**Work instructions**
Look for the string "diagram" in the material below. Copy every line where you find it.

**Source material**
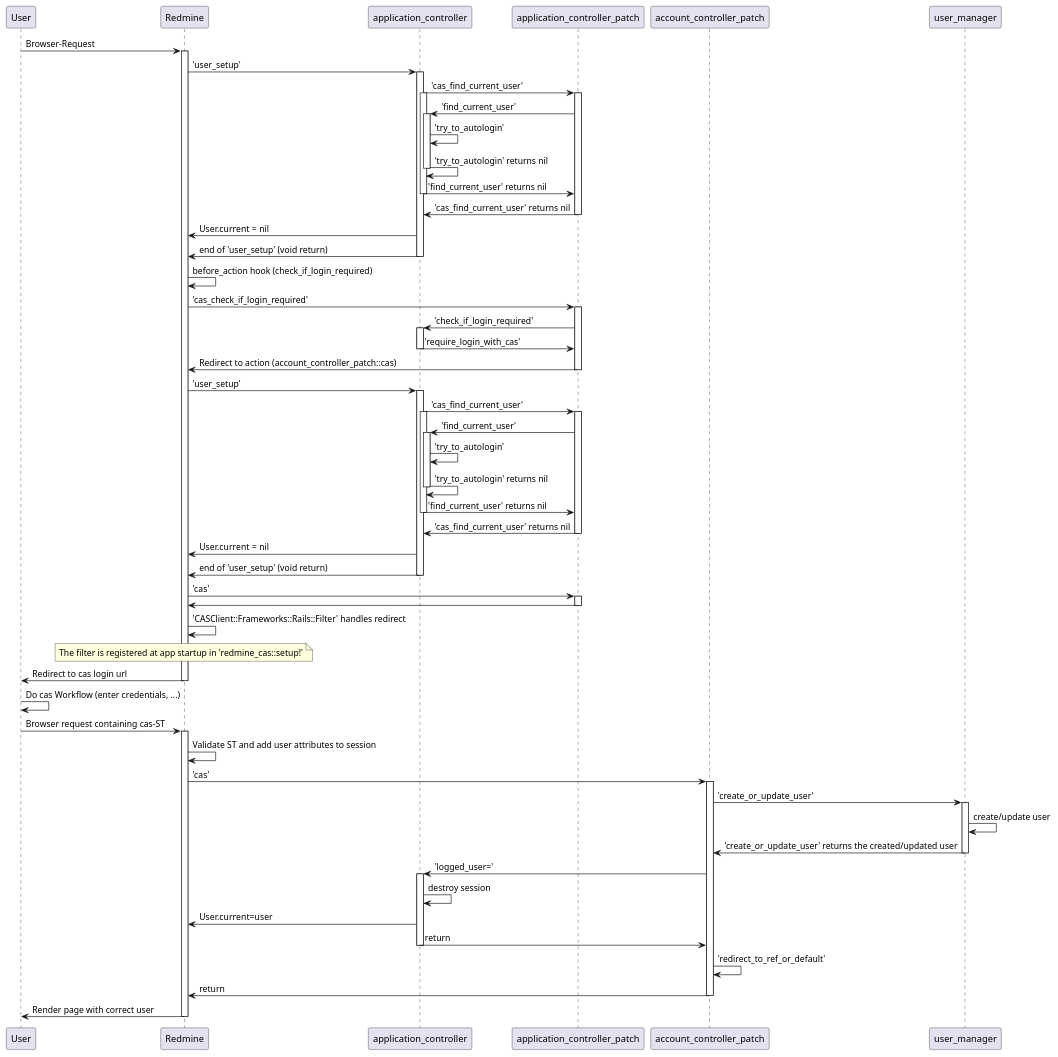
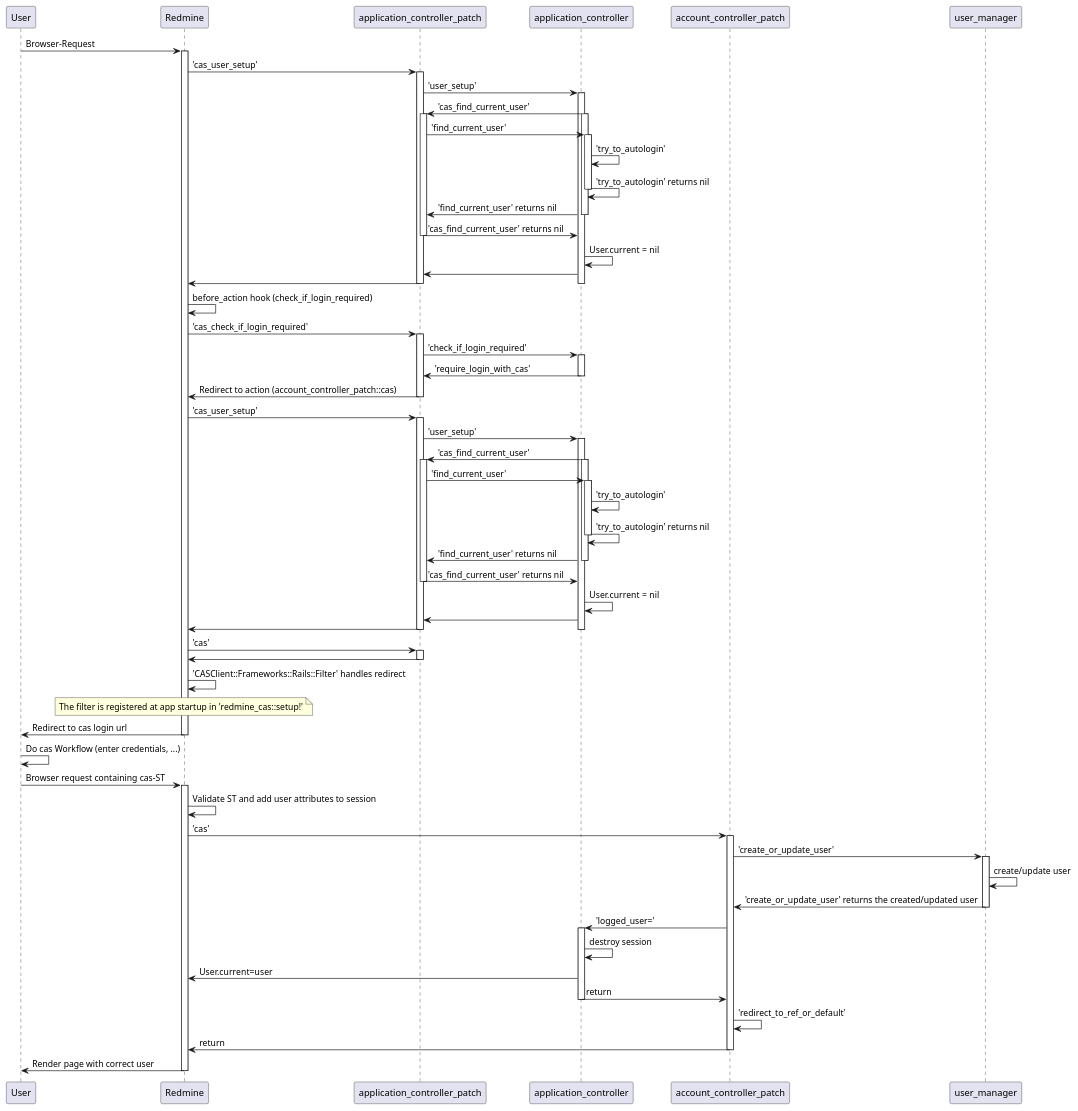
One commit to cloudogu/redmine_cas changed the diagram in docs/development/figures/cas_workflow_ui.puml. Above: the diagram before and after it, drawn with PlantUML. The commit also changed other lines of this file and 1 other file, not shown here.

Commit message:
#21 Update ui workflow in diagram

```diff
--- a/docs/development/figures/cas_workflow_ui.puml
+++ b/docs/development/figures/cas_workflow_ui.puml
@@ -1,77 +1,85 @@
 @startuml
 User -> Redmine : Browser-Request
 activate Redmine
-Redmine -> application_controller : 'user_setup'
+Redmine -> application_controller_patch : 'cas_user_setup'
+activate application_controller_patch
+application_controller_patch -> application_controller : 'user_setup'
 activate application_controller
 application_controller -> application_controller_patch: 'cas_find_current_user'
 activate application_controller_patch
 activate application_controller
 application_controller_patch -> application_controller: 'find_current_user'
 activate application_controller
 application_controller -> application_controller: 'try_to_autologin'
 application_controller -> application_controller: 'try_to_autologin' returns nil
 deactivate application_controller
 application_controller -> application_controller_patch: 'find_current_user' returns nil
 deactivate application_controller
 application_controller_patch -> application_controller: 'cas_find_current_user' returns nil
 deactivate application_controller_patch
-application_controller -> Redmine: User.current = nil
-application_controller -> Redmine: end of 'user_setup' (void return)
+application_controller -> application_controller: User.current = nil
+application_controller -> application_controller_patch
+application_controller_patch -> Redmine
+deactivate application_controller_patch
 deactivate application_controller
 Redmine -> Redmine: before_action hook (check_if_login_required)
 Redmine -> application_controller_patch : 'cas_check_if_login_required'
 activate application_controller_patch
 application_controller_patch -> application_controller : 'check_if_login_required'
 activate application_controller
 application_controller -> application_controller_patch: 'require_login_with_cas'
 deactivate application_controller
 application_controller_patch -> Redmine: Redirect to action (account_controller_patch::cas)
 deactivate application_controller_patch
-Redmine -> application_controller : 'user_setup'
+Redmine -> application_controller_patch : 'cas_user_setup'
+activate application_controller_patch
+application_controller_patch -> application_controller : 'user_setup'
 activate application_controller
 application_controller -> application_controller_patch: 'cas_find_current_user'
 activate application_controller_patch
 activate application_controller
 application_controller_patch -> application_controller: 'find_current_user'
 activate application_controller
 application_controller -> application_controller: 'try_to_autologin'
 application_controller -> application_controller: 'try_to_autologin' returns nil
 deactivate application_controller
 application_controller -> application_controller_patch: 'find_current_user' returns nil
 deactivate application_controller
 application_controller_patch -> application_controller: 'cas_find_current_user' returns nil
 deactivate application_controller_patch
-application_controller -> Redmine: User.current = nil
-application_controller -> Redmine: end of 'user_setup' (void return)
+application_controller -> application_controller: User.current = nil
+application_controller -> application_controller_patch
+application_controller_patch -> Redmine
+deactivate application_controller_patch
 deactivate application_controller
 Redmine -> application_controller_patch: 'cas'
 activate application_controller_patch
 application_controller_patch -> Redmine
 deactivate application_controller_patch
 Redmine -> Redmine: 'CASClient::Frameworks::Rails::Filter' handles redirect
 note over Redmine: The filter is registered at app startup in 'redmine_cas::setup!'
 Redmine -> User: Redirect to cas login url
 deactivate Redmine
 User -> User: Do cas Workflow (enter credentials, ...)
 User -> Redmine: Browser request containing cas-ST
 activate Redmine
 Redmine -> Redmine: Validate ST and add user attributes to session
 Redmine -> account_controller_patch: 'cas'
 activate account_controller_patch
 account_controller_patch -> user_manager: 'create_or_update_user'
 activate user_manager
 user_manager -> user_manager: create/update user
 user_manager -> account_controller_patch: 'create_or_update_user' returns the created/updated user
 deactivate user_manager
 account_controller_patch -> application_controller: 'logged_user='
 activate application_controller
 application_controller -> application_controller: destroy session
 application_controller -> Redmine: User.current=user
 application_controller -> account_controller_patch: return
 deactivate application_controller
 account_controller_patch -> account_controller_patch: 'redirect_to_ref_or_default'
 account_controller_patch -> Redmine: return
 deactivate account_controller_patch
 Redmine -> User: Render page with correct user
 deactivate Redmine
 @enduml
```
==
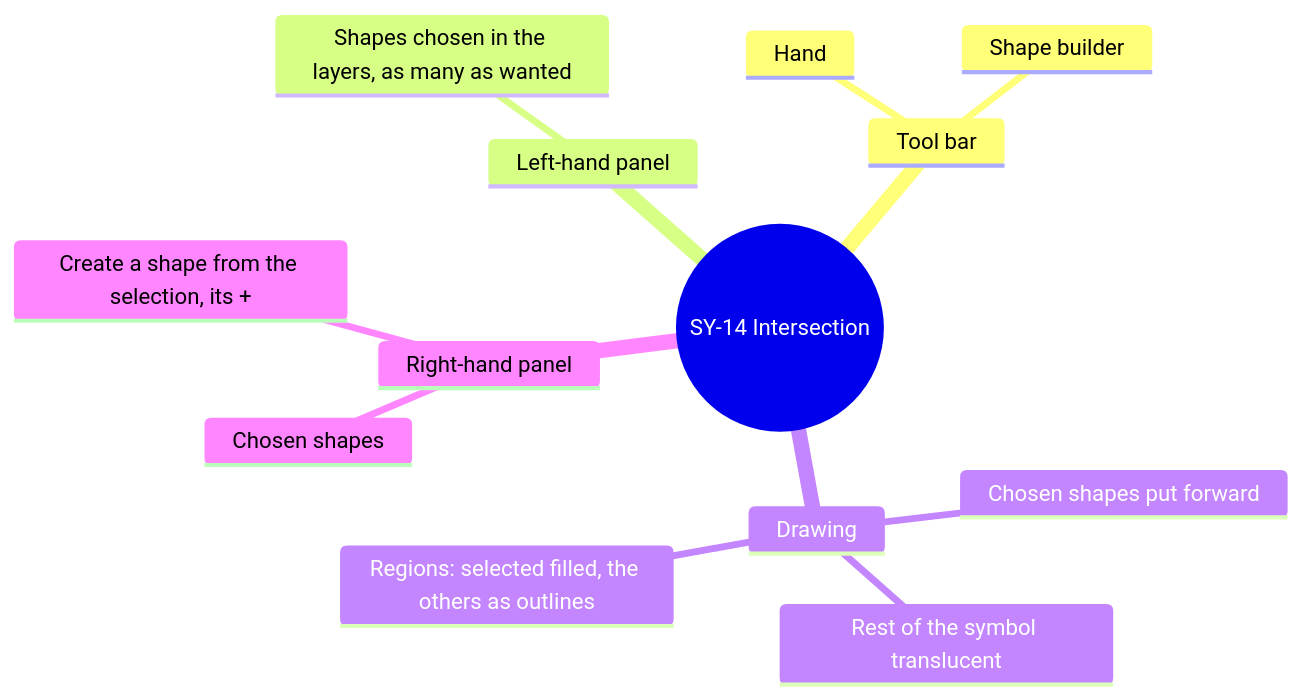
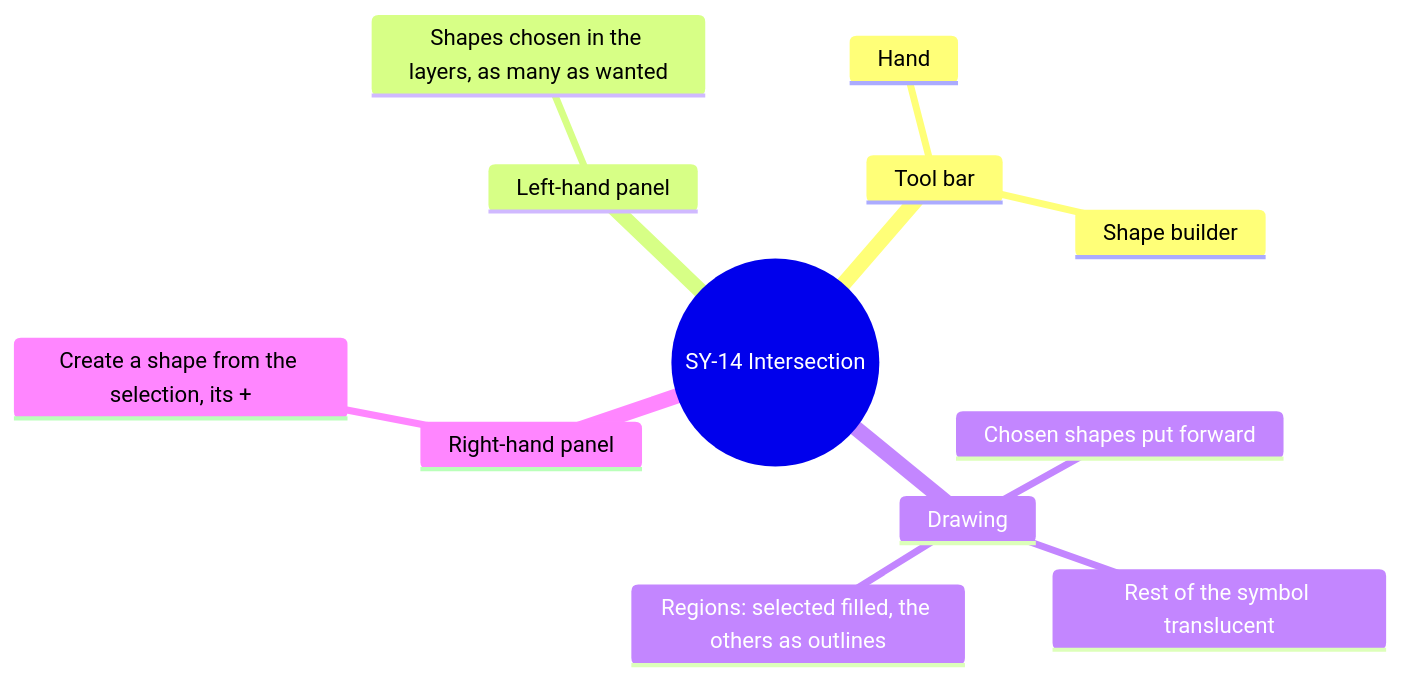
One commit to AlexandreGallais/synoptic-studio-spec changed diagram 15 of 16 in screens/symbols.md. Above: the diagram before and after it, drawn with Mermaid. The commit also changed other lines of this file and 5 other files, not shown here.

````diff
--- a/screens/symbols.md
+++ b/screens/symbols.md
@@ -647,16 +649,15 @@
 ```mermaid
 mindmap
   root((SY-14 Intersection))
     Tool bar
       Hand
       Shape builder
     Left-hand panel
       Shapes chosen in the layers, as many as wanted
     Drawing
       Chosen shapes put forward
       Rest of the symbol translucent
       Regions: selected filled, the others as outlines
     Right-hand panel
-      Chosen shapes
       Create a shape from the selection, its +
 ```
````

**Exercise result**
One commit to cloudogu/redmine_cas changed the diagram in docs/development/figures/cas_workflow_ui.puml. Above: the diagram before and after it, drawn with PlantUML. The commit also changed other lines of this file and 1 other file, not shown here.
#21 Update ui workflow in diagram
One commit to AlexandreGallais/synoptic-studio-spec changed diagram 15 of 16 in screens/symbols.md. Above: the diagram before and after it, drawn with Mermaid. The commit also changed other lines of this file and 5 other files, not shown here.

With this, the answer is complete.